Fundamentals of Segregation

  • Author / Creator
    Mihiretu, Yetimgeta
  • A common challenge during deposition of slurries is segregation as large particles settle through the matrix of fines and water. Whether segregation occurs or not depends on the grain size distribution of the solids, the void ratio or solids content and the rheological properties of the fines-water matrix.

    The rheological characterization of slurry composed of different grain sizes and varying water chemistry was investigated. The vane yield stress was used to characterize different slurries composed of clay, silt and sand materials. Semi-empirical fractal theory showed good agreement with experimental data for fine slurry. Comparison of yield stress at same concentration but different composition showed a decreasing trend as the composition of either silt or sand material increases. The pore-water effect was studied for representative kaolinite slurry. The yield stress was insensitive for pH values in the acidic and neutral range, while in the basic range it showed significant response depending upon the type of the chemical used to achieve the pH: Ca(OH)2 and NaOH.

    A modified segmented standpipe was designed and used in a series of experiments to determine concentration profiles during the sedimentation processes. Analyses of the solid content profiles and sand content profiles in the standpipes indicated a capture of sand particles which could be correlated to the yield stress of the fines matrix. Theoretical calculations, however, showed over-prediction of the captured sand size. A correction factor of about 0.2 was applied.

    Flume test on a high solid content slurries showed that the dynamic segregation is governed by all the factors governing the static case. Beaching profile shapes were not a necessary indication of segregating and non-segregating type of slurries. Modified version plastic theory for flow slides was used to characterise profile shape.

    Computational fluid dynamics approaches based on kinetic theory and bi-viscous model analysis were implemented and showed a reasonable capability in modelling segregation when compared with experimental results. A statistical formulation for segregation index, SI, was proposed. The index accounts for variation in depth of samples. Finally recommendations for future research are proposed based on the observations and findings made from the study.

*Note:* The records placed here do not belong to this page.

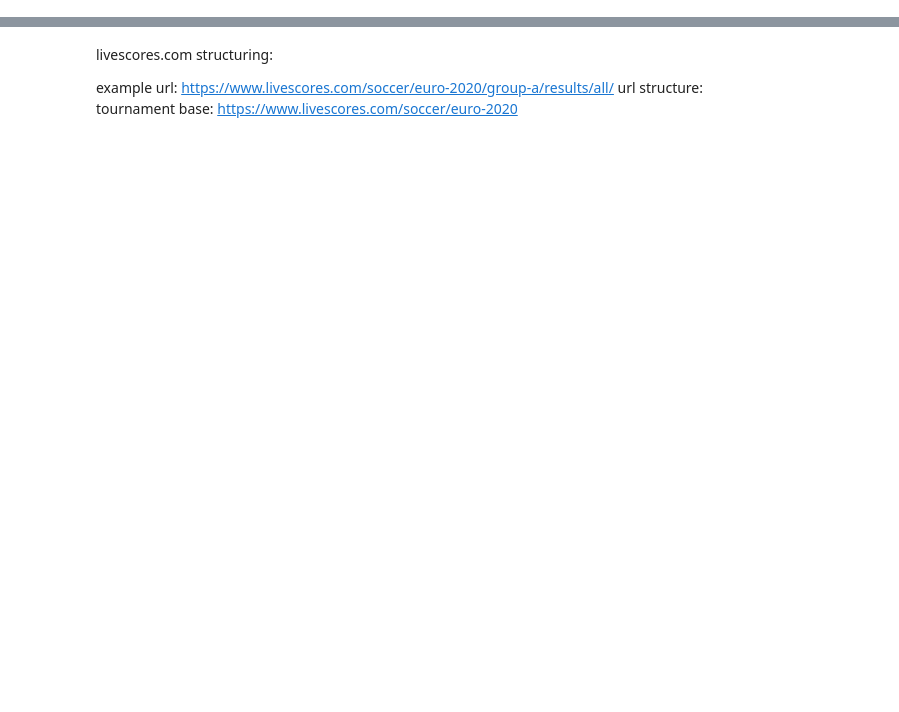
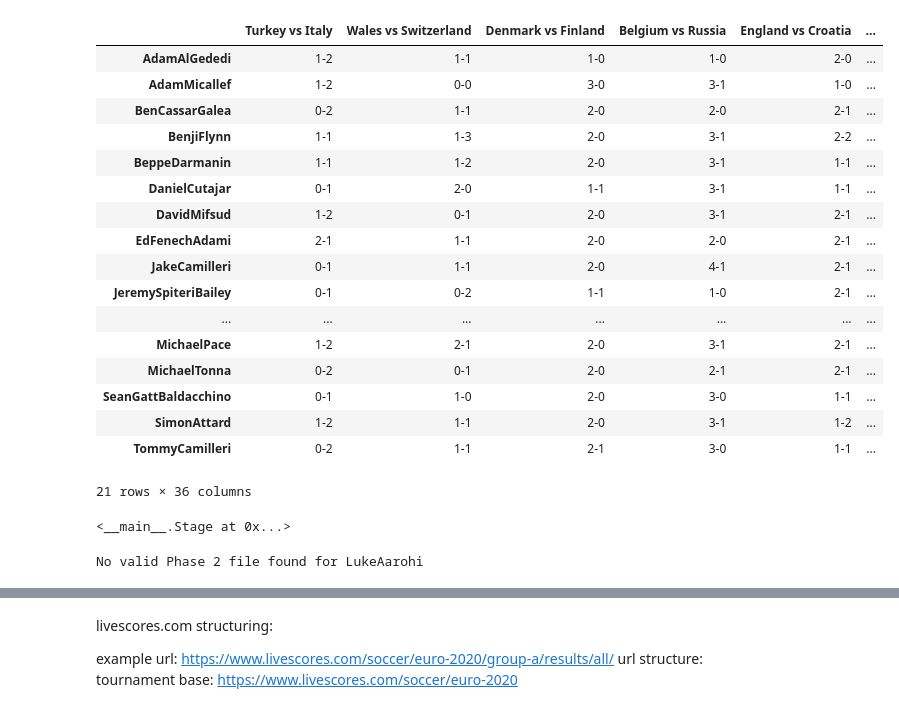
Before and after one commit to laarohi/predictor, a Jupyter notebook: EuroPrediction.ipynb, the cells around one changed output, grey strips where cells are left out. Cells and saved outputs as stored; diff of their text form; code cells hidden in the pictures; blank space fills up the shorter version.

Commit message:
updated phase_I predictions

```diff
--- a/EuroPrediction.ipynb
+++ b/EuroPrediction.ipynb
@@ -184,0 +331,2 @@ dat = pd.read_excel('CxFPoolsEuro2020_PhaseI_LukeAarohi.xlsx',sheet_name='INTERN
+# %%
+tournament = Tournament('/Users/lukeaarohi/pyfiles/EURO2020/', 'https://www.livescores.com/soccer/euro-2020/')
@@ -184,0 +351,22 @@ dat = pd.read_excel('CxFPoolsEuro2020_PhaseI_LukeAarohi.xlsx',sheet_name='INTERN
+# %%
+res = tournament.predicted_scores
+pd.DataFrame.from_dict(res).T.sort_index()
+# %% [output]
+|  | Turkey vs Italy | Wales vs Switzerland | Denmark vs Finland | Belgium vs Russia | England vs Croatia | ... |
+| AdamAlGededi | 1-2 | 1-1 | 1-0 | 1-0 | 2-0 | ... |
+| AdamMicallef | 1-2 | 0-0 | 3-0 | 3-1 | 1-0 | ... |
+| BenCassarGalea | 0-2 | 1-1 | 2-0 | 2-0 | 2-1 | ... |
+| BenjiFlynn | 1-1 | 1-3 | 2-0 | 3-1 | 2-2 | ... |
+| BeppeDarmanin | 1-1 | 1-2 | 2-0 | 3-1 | 1-1 | ... |
+| DanielCutajar | 0-1 | 2-0 | 1-1 | 3-1 | 1-1 | ... |
+| DavidMifsud | 1-2 | 0-1 | 2-0 | 3-1 | 2-1 | ... |
+| EdFenechAdami | 2-1 | 1-1 | 2-0 | 2-0 | 2-1 | ... |
+| JakeCamilleri | 0-1 | 1-1 | 2-0 | 4-1 | 2-1 | ... |
+| JeremySpiteriBailey | 0-1 | 0-2 | 1-1 | 1-0 | 2-1 | ... |
+| ... | ... | ... | ... | ... | ... | ... |
+| MichaelPace | 1-2 | 2-1 | 2-0 | 3-1 | 2-1 | ... |
+| MichaelTonna | 0-2 | 0-1 | 2-0 | 2-1 | 2-1 | ... |
+| SeanGattBaldacchino | 0-1 | 1-0 | 2-0 | 3-0 | 1-1 | ... |
+| SimonAttard | 1-2 | 1-1 | 2-0 | 3-1 | 1-2 | ... |
+| TommyCamilleri | 0-2 | 1-1 | 2-1 | 3-0 | 1-1 | ... |
+21 rows × 36 columns
@@ -184,0 +375,4 @@ dat = pd.read_excel('CxFPoolsEuro2020_PhaseI_LukeAarohi.xlsx',sheet_name='INTERN
+# %%
+tournament.brackets['LukeAarohi'][0].dat['Group Stage']
+# %% [output]
+<__main__.Stage at 0x...>
@@ -184,0 +545,4 @@ dat = pd.read_excel('CxFPoolsEuro2020_PhaseI_LukeAarohi.xlsx',sheet_name='INTERN
+# %%
+my_bracket = Bracket('LukeAarohi','./')
+# %% [output]
+No valid Phase 2 file found for LukeAarohi
```
Also changed, not shown: parts of 19 cells of this notebook, 23 other files.
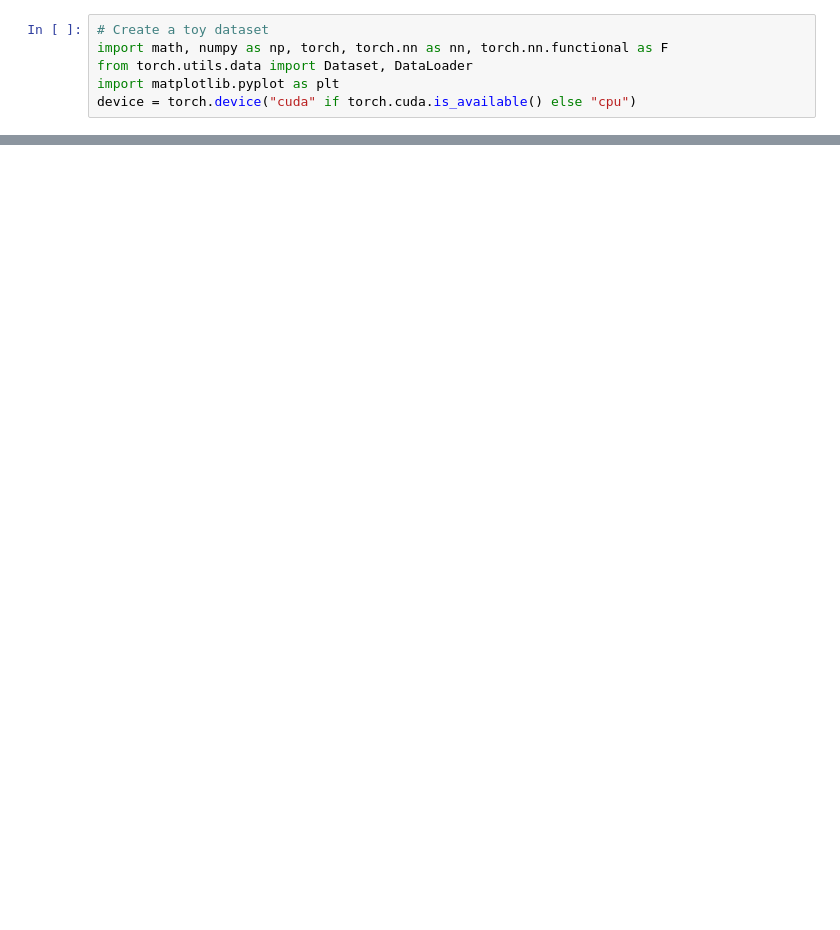
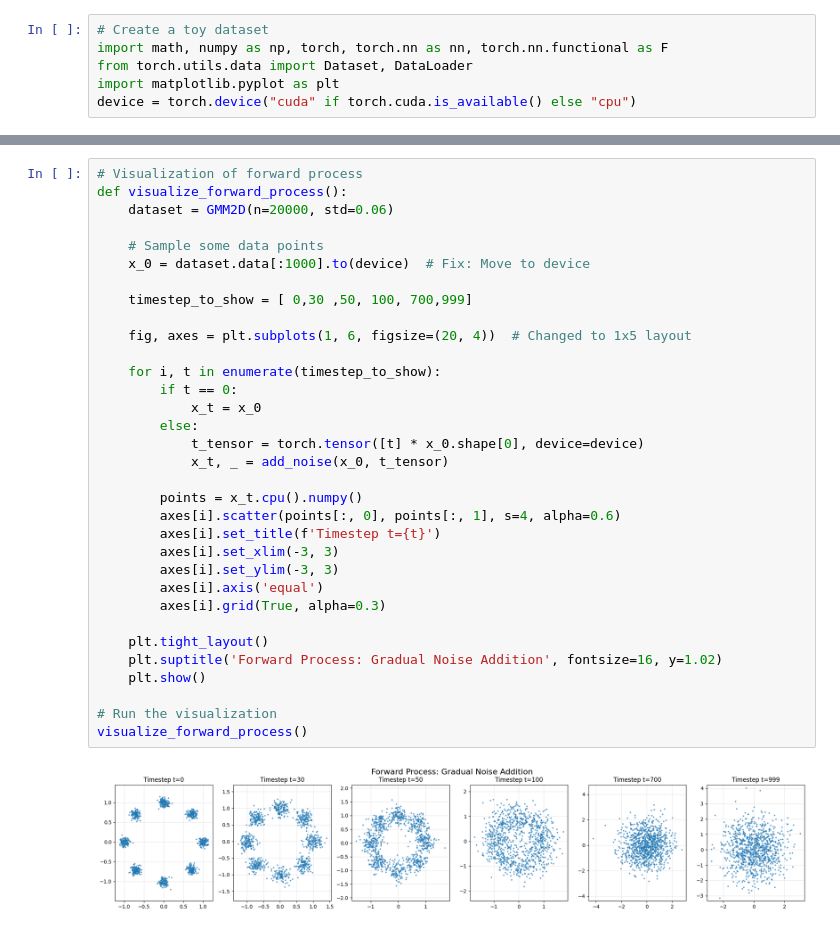
Before and after one commit to Jaseelkt007/Generative_AI_basics, a Jupyter notebook: Diffusion_Models.ipynb, the cells around one changed output, grey strips where cells are left out. Drawn from its saved outputs; the diff is of its cells as text; blank space fills up the shorter version.

```diff
--- a/Diffusion_Models.ipynb
+++ b/Diffusion_Models.ipynb
@@ -68,0 +127,35 @@ plt.axis('equal'); plt.title("Target data (2D GMM)"); plt.show()
+# %%
+# Visualization of forward process
+def visualize_forward_process():
+    dataset = GMM2D(n=20000, std=0.06)
+
+    # Sample some data points
+    x_0 = dataset.data[:1000].to(device)  # Fix: Move to device
+
+    timestep_to_show = [ 0,30 ,50, 100, 700,999]
+
+    fig, axes = plt.subplots(1, 6, figsize=(20, 4))  # Changed to 1x5 layout
+
+    for i, t in enumerate(timestep_to_show):
+        if t == 0:
+            x_t = x_0
+        else:
+            t_tensor = torch.tensor([t] * x_0.shape[0], device=device)
+            x_t, _ = add_noise(x_0, t_tensor)
+
+        points = x_t.cpu().numpy()
+        axes[i].scatter(points[:, 0], points[:, 1], s=4, alpha=0.6)
+        axes[i].set_title(f'Timestep t={t}')
+        axes[i].set_xlim(-3, 3)
+        axes[i].set_ylim(-3, 3)
+        axes[i].axis('equal')
+        axes[i].grid(True, alpha=0.3)
+
+    plt.tight_layout()
+    plt.suptitle('Forward Process: Gradual Noise Addition', fontsize=16, y=1.02)
+    plt.show()
+
+# Run the visualization
+visualize_forward_process()
+# %% [output]
+[figure, added]
```
Also changed, not shown: parts of 13 cells of this notebook.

  • Subjects / Keywords
  • Graduation date
    Fall 2009
  • Type of Item
  • Degree
    Doctor of Philosophy
  • DOI
  • License
    This thesis is made available by the University of Alberta Libraries with permission of the copyright owner solely for non-commercial purposes. This thesis, or any portion thereof, may not otherwise be copied or reproduced without the written consent of the copyright owner, except to the extent permitted by Canadian copyright law.
  • Language
  • Institution
    University of Alberta
  • Degree level
  • Department
  • Supervisor / co-supervisor and their department(s)
  • Examining committee members and their departments
    • McCaffrey, William (Chemical and Materials Engineering)
    • Sego, Dave (Civil and Environmental Engineering)
    • Chalaturnyk, Rick (CIvil and Environmental Engineering)
    • Driver, Robert (Civil and Environmental Engineering)
    • Yanful, Ernest (External Examiner, University of Western Ontario)